* Exercise:
From the data below, return each line in which the string "每日禅道审查" is found.

* Given information:

════════════════════

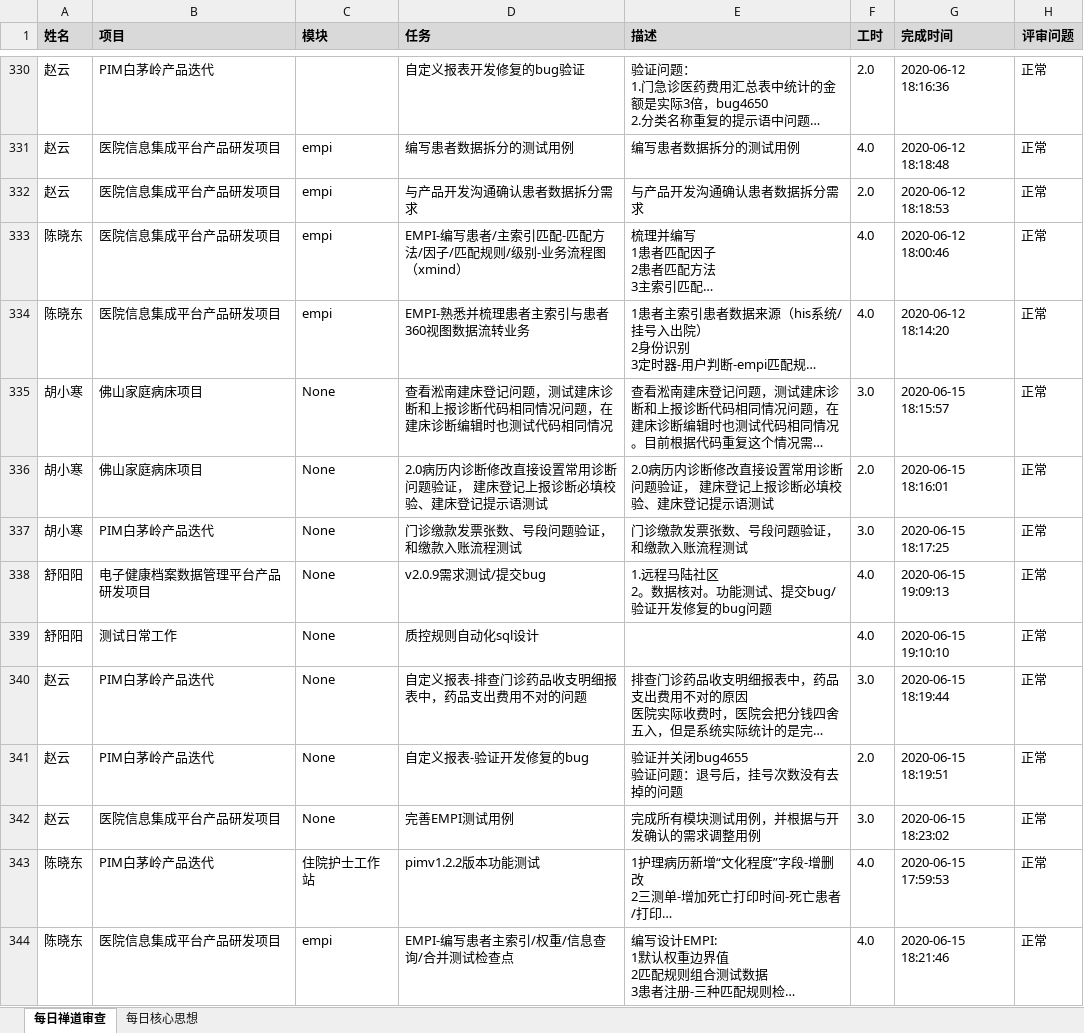
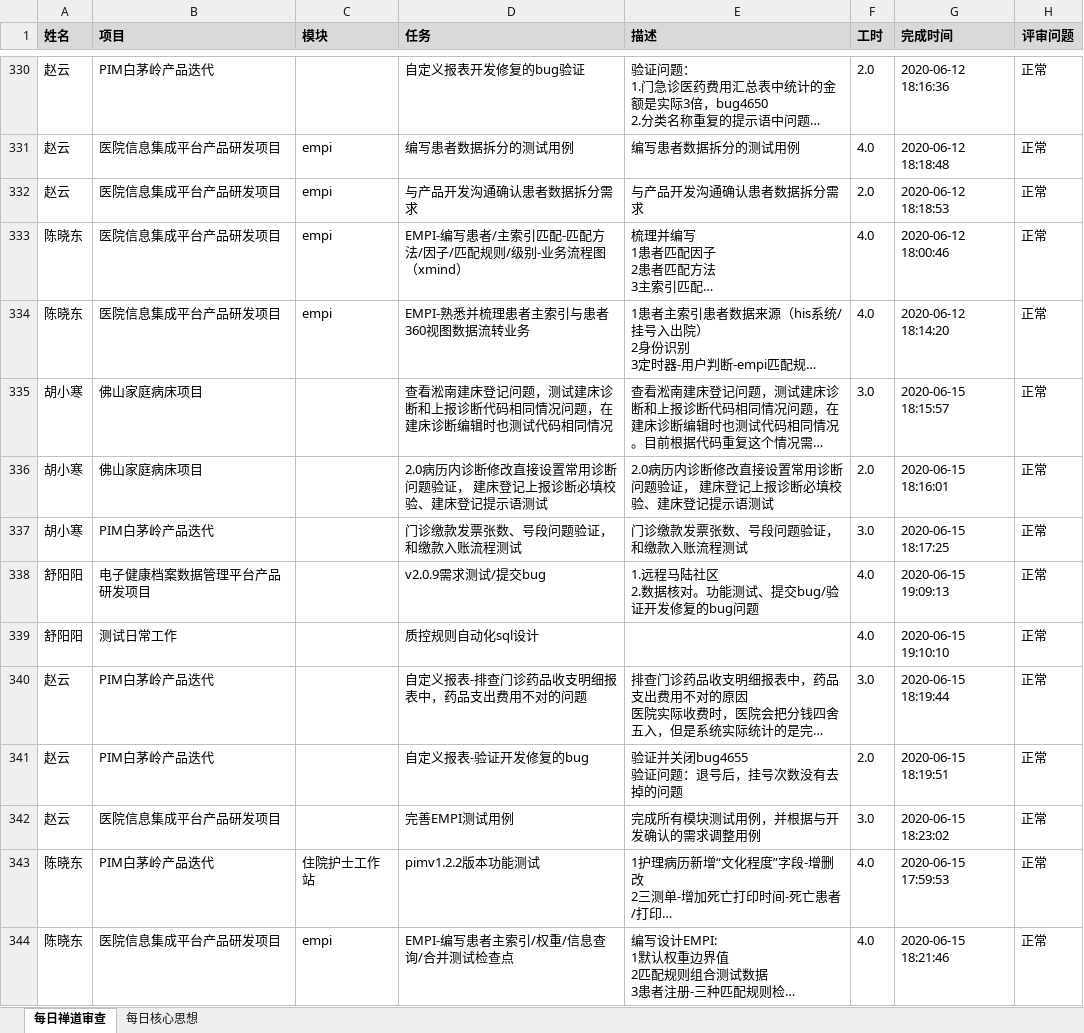
Before and after one commit to skducn/project, an Excel workbook: instance/zyjk/zentao/禅道每日审查_测试.xlsx, sheet 每日禅道审查, drawn as a sheet; only a part is shown, gaps mark what is left out; long unchanged cells end in …; values as stored, in another font and other column widths than the file's, no borders; ↵ is a line break in a cell; the diff names each change by its address in the sheet, - before the commit and + after, or states it on an @@ line.

```diff
--- a/instance/zyjk/zentao/禅道每日审查_测试.xlsx (sheet 每日禅道审查)
+++ b/instance/zyjk/zentao/禅道每日审查_测试.xlsx (sheet 每日禅道审查)
-C335:C342 (模块): None
+C335:C342 (模块): (empty)
-E338 (描述): 1.远程马陆社区 ↵ 2。数据核对。功能测试、提交bug/验证开发修复的bug问题
+E338 (描述): 1.远程马陆社区 ↵ 2.数据核对。功能测试、提交bug/验证开发修复的bug问题
```
Also changed, not shown: PO/ExcelPO/test1.xlsx, instance/zyjk/EHR/controlRuleNew/config/cr1.2.xlsx, 7 other files.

════════════════════

* Your solution:
Before and after one commit to skducn/project, an Excel workbook: instance/zyjk/zentao/禅道每日审查_测试.xlsx, sheet 每日禅道审查, drawn as a sheet; only a part is shown, gaps mark what is left out; long unchanged cells end in …; values as stored, in another font and other column widths than the file's, no borders; ↵ is a line break in a cell; the diff names each change by its address in the sheet, - before the commit and + after, or states it on an @@ line.
--- a/instance/zyjk/zentao/禅道每日审查_测试.xlsx (sheet 每日禅道审查)
+++ b/instance/zyjk/zentao/禅道每日审查_测试.xlsx (sheet 每日禅道审查)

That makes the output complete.